Information supplied:
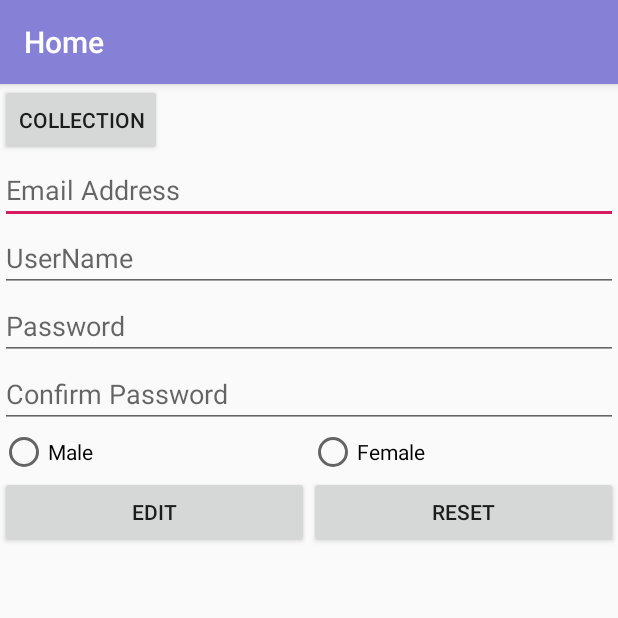
After one commit to sghatuwa/android-example, an Android app: the Home screen opened directly, with no data from a screen before it, on a phone screen of 412 x 824 dp, the top half of it. The commit adds this screen. Run offline under Robolectric (Android 15) with nearby library versions, the phone set to English and light mode, and no system bars; 5 statements that could not run were skipped.

Commit message:
Added Edit and login by database

```diff
--- a/app/src/main/AndroidManifest.xml
+++ b/app/src/main/AndroidManifest.xml
@@ -21,14 +21,16 @@
         </activity>
         <activity android:name=".activity.DashBoard"
             android:label="DashBoard"
+            android:parentActivityName=".activity.Home"
             android:screenOrientation="portrait">
         </activity>
 
         <activity android:name=".activity.Signup"
             android:label="Signup"
             android:parentActivityName=".MainActivity">
-
         </activity>
+        <activity android:name=".activity.Home"
+            android:label="Home"/>
     </application>
 
 </manifest>
--- /dev/null
+++ b/app/src/main/java/com/example/myjavaapps/activity/Home.java
@@ -0,0 +1,61 @@
+package com.example.myjavaapps.activity;
+
+import android.content.Intent;
+import android.content.SharedPreferences;
+import android.os.Bundle;
+import android.view.View;
+import android.widget.Button;
+import android.widget.EditText;
+import android.widget.RadioButton;
+import android.widget.Toast;
+
+import androidx.annotation.Nullable;
+import androidx.appcompat.app.AppCompatActivity;
+
+import com.example.myjavaapps.R;
+import com.example.myjavaapps.data.User;
+import com.example.myjavaapps.database.DatabaseHelper;
+
+public class Home extends AppCompatActivity {
+
+    Button edit, reset, collection;
+    EditText email, username, password, confirm_password;
+    RadioButton male, female;
+    DatabaseHelper databaseHelper = new DatabaseHelper(this);
+    SharedPreferences sharedPreferences;
+    @Override
+    protected void onCreate(@Nullable Bundle savedInstanceState) {
+        super.onCreate(savedInstanceState);
+        setContentView(R.layout.home);
+
+        sharedPreferences = getSharedPreferences("user", MODE_PRIVATE);
+        collection = findViewById(R.id.collection);
+        edit = findViewById(R.id.edit_btn);
+        reset = findViewById(R.id.reset_btn);
+        email = findViewById(R.id.email);
+        password = findViewById(R.id.password);
+        username = findViewById(R.id.username);
+        confirm_password = findViewById(R.id.confirm_password);
+        male = findViewById(R.id.male);
+        female = findViewById(R.id.female);
+
+        collection.setOnClickListener(new View.OnClickListener() {
+            @Override
+            public void onClick(View view) {
+                startActivity(new Intent(Home.this, DashBoard.class));
+            }
+        });
+        String uname = sharedPreferences.getString("username", "");
+        Toast.makeText(this, "Username: "+uname, Toast.LENGTH_SHORT).show();
+        User user = databaseHelper.getUserData(uname);
+        email.setText(user.getEmail());
+        username.setText(user.getUsername());
+        password.setText(user.getPassword());
+
+        if(user.getGender().equals(male.getText().toString())){
+            male.setChecked(true);
+        } else if(user.getGender().equals(female.getText().toString())){
+            female.setChecked(true);
+        }
+    }
+}
--- a/app/src/main/java/com/example/myjavaapps/database/DatabaseHelper.java
+++ b/app/src/main/java/com/example/myjavaapps/database/DatabaseHelper.java
@@ -2,8 +2,11 @@ package com.example.myjavaapps.database;
 
 import android.content.ContentValues;
 import android.content.Context;
+import android.database.Cursor;
 import android.database.sqlite.SQLiteDatabase;
 import android.database.sqlite.SQLiteOpenHelper;
+
+import com.example.myjavaapps.data.User;
 
 public class DatabaseHelper extends SQLiteOpenHelper {
 
@@ -49,4 +52,47 @@ public class DatabaseHelper extends SQLiteOpenHelper {
         db.close();
         return (status != -1);
     }
+
+    public boolean validateUser(String username, String password){
+        SQLiteDatabase db = this.getReadableDatabase();
+        db.beginTransaction();
+
+        String whereClauase = USER_USERNAME+ " = ? AND "+USER_PASSWORD +" = ?";
+        String[] whereArgs = new String[]{
+                username, password
+        };
+        Cursor cursor = db.query(TABLE_NAME, null, whereClauase, whereArgs, null,
+                null, null);
+        boolean status = false;
+        if(cursor.getCount()>0){
+            status = true;
+        }
+        cursor.close();
+        db.setTransactionSuccessful();
+        db.endTransaction();
+        db.close();
+        return status;
+    }
+
+    public User getUserData(String username){
+        User user = null;
+        SQLiteDatabase db =this.getReadableDatabase();
+        db.beginTransaction();
+        String whereClauase = USER_USERNAME+ " = ?";
+        String[] whereArgs = new String[]{
+                username
+        };
+        Cursor cursor = db.query(TABLE_NAME, null, whereClauase, whereArgs, null,
+                null, null);
+        if(cursor.getCount()> 0){
+            cursor.moveToFirst();
+            do{
+                user = new User(cursor.getInt(0), cursor.getString(1),
+                        cursor.getString(2), cursor.getString(3), cursor.getString(4));
+                System.out.println("cursor.getString(1) = " + cursor.getString(1));
+                System.out.println("cursor.getString(2) = " + cursor.getString(2));
+            }while(cursor.moveToNext());
+        }
+        return user;
+    }
 }
--- /dev/null
+++ b/app/src/main/res/layout/home.xml
@@ -0,0 +1,88 @@
+<?xml version="1.0" encoding="utf-8"?>
+<LinearLayout xmlns:android="http://schemas.android.com/apk/res/android"
+    android:layout_width="match_parent"
+    android:layout_height="match_parent"
+    android:orientation="vertical">
+
+    <LinearLayout
+        android:layout_width="match_parent"
+        android:layout_height="wrap_content"
+        android:orientation="horizontal">
+
+        <Button
+            android:id="@+id/collection"
+            android:layout_width="wrap_content"
+            android:layout_height="wrap_content"
+            android:text="Collection" />
+    </LinearLayout>
+
+    <LinearLayout
+        android:layout_width="match_parent"
+        android:layout_height="match_parent"
+        android:orientation="vertical">
+
+        <EditText
+            android:id="@+id/email"
+            android:layout_width="match_parent"
+            android:layout_height="wrap_content"
+            android:hint="Email Address" />
+
+        <EditText
+            android:id="@+id/username"
+            android:layout_width="match_parent"
+            android:layout_height="wrap_content"
+            android:hint="UserName" />
+
+        <EditText
+            android:id="@+id/password"
+            android:layout_width="match_parent"
+            android:layout_height="wrap_content"
+            android:hint="Password" />
+
+        <EditText
+            android:id="@+id/confirm_password"
+            android:layout_width="match_parent"
+            android:layout_height="wrap_content"
+            android:hint="Confirm Password" />
+
+
+        <RadioGroup
+            android:layout_width="match_parent"
+            android:layout_height="wrap_content"
+            android:orientation="horizontal">
+
+            <RadioButton
+                android:id="@+id/male"
+                android:layout_width="match_parent"
+                android:layout_height="wrap_content"
+                android:layout_weight="1"
+                android:text="Male" />
+
+            <RadioButton
+                android:id="@+id/female"
+                android:layout_width="match_parent"
+                android:layout_height="wrap_content"
+                android:layout_weight="1"
+                android:text="Female" />
+        </RadioGroup>
+
+        <LinearLayout
+            android:layout_width="match_parent"
+            android:layout_height="wrap_content">
+
+            <Button
+                android:id="@+id/edit_btn"
+                android:layout_width="match_parent"
+                android:layout_height="wrap_content"
+                android:layout_weight="1"
+                android:text="Edit" />
+
+            <Button
+                android:id="@+id/reset_btn"
+                android:layout_width="match_parent"
+                android:layout_height="wrap_content"
+                android:layout_weight="1"
+                android:text="Reset" />
+        </LinearLayout>
+    </LinearLayout>
+</LinearLayout>
```
Also changed, not shown: app/src/main/java/com/example/myjavaapps/MainActivity.java (+6 -3 lines), app/src/main/java/com/example/myjavaapps/data/User.java (added, +58 -0 lines).
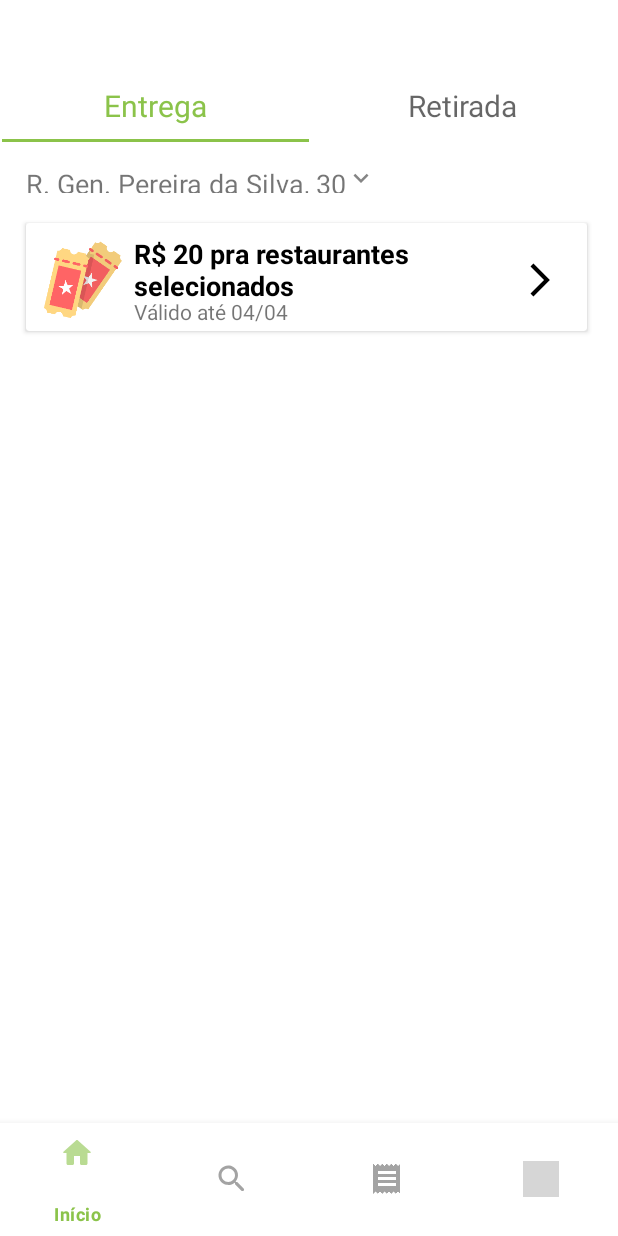
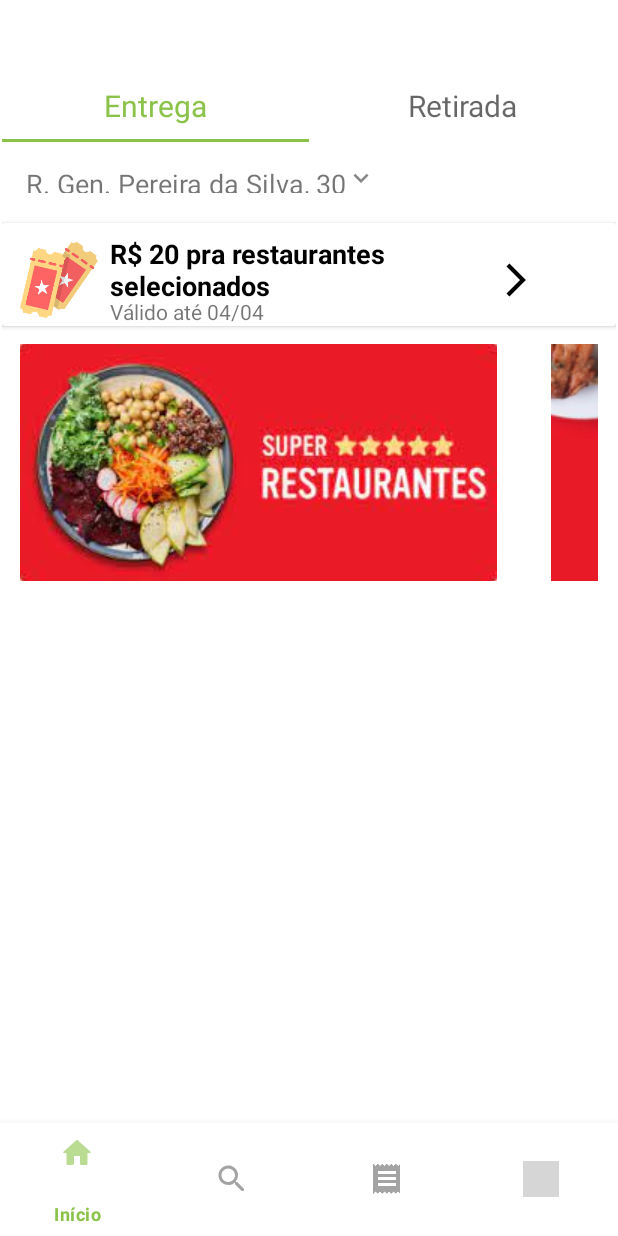
Before and after one commit to williamguilhermesouza/iVegan, an Android app: the screen it shows after launch (MainActivity), on a phone screen of 412 x 824 dp. Run offline under Robolectric (Android 15) with nearby library versions, the phone set to English and light mode, and no system bars; grey boxes are pictures that could not be loaded.

Commit message:
added banners in scrollable layout

```diff
--- a/app/src/main/res/layout/fragment_deliver.xml
+++ b/app/src/main/res/layout/fragment_deliver.xml
@@ -1,17 +1,23 @@
 <?xml version="1.0" encoding="utf-8"?>
-<FrameLayout xmlns:android="http://schemas.android.com/apk/res/android"
+
+<ScrollView xmlns:android="http://schemas.android.com/apk/res/android"
     xmlns:app="http://schemas.android.com/apk/res-auto"
     xmlns:tools="http://schemas.android.com/tools"
+    android:id="@+id/deliverView"
     android:layout_width="match_parent"
-    android:layout_height="match_parent"
-    tools:context=".fragments.HomeFragment.DeliverFragment">
+    android:layout_height="match_parent">
+    <androidx.constraintlayout.widget.ConstraintLayout
+        android:layout_width="match_parent"
+        android:layout_height="wrap_content">
 
         <androidx.cardview.widget.CardView
             android:id="@+id/couponCard"
-        android:layout_width="374dp"
-        android:layout_height="72dp"
-        android:layout_marginStart="16dp"
-        android:layout_marginTop="12dp" >
+            android:layout_width="match_parent"
+            android:layout_height="wrap_content"
+            android:layout_marginTop="12dp"
+            app:layout_constraintEnd_toEndOf="parent"
+            app:layout_constraintStart_toStartOf="parent"
+            app:layout_constraintTop_toTopOf="parent">
 
             <ImageView
                 android:id="@+id/ticketView"
@@ -50,4 +56,55 @@
                 android:contentDescription="@string/arrowright"
                 android:src="@drawable/ic_arrow_right_foreground" />
         </androidx.cardview.widget.CardView>
-</FrameLayout>
+
+        <HorizontalScrollView
+            android:id="@+id/bannersView"
+            android:layout_width="match_parent"
+            android:layout_height="202dp"
+            android:paddingStart="12dp"
+            android:paddingTop="12dp"
+            android:paddingEnd="12dp"
+            android:scrollbars="none"
+            app:layout_constraintEnd_toEndOf="parent"
+            app:layout_constraintStart_toStartOf="parent"
+            app:layout_constraintTop_toBottomOf="@+id/couponCard">
+
+            <LinearLayout
+                android:id="@+id/scrollableLayout"
+                android:layout_width="wrap_content"
+                android:layout_height="wrap_content"
+                android:orientation="horizontal">
+
+                <ImageButton
+                    android:id="@+id/banner1"
+                    android:layout_width="wrap_content"
+                    android:layout_height="158dp"
+                    android:layout_marginEnd="36dp"
+                    android:background="@color/white"
+                    android:contentDescription="@string/banner2"
+                    app:srcCompat="@drawable/landing_banner_1" />
+
+                <ImageButton
+                    android:id="@+id/banner2"
+                    android:layout_width="wrap_content"
+                    android:layout_height="158dp"
+                    android:layout_weight="1"
+                    android:background="@color/white"
+                    android:contentDescription="@string/banner2"
+                    app:srcCompat="@drawable/landing_banner_2" />
+
+                <ImageButton
+                    android:id="@+id/banner3"
+                    android:layout_width="wrap_content"
+                    android:layout_height="158dp"
+                    android:layout_marginStart="16dp"
+                    android:layout_weight="1"
+                    android:background="@color/white"
+                    android:contentDescription="@string/banner3"
+                    app:srcCompat="@drawable/landing_banner_3" />
+            </LinearLayout>
+        </HorizontalScrollView>
+    </androidx.constraintlayout.widget.ConstraintLayout>
+
+
+</ScrollView>
--- a/app/src/main/res/values/strings.xml
+++ b/app/src/main/res/values/strings.xml
@@ -10,4 +10,7 @@
     <string name="r_20_pra_restaurantes_selecionados">R$ 20 pra restaurantes selecionados</string>
     <string name="v_lido_at_04_04">Válido até 04/04</string>
     <string name="arrowright">arrowRight</string>
+    <string name="banner1">banner1</string>
+    <string name="banner2">banner2</string>
+    <string name="banner3">banner3</string>
 </resources>
```
Also changed, not shown: app/src/main/res/drawable/landing_banner_1.jpg (added), app/src/main/res/drawable/landing_banner_2.webp (added), app/src/main/res/drawable/landing_banner_3.webp (added). Lines whose indentation alone changed are shown as unchanged.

Goal of the exercise: Where a line of the records contains the word "couponCard", copy that line.

The completed task:
             android:id="@+id/couponCard"
+            app:layout_constraintTop_toBottomOf="@+id/couponCard">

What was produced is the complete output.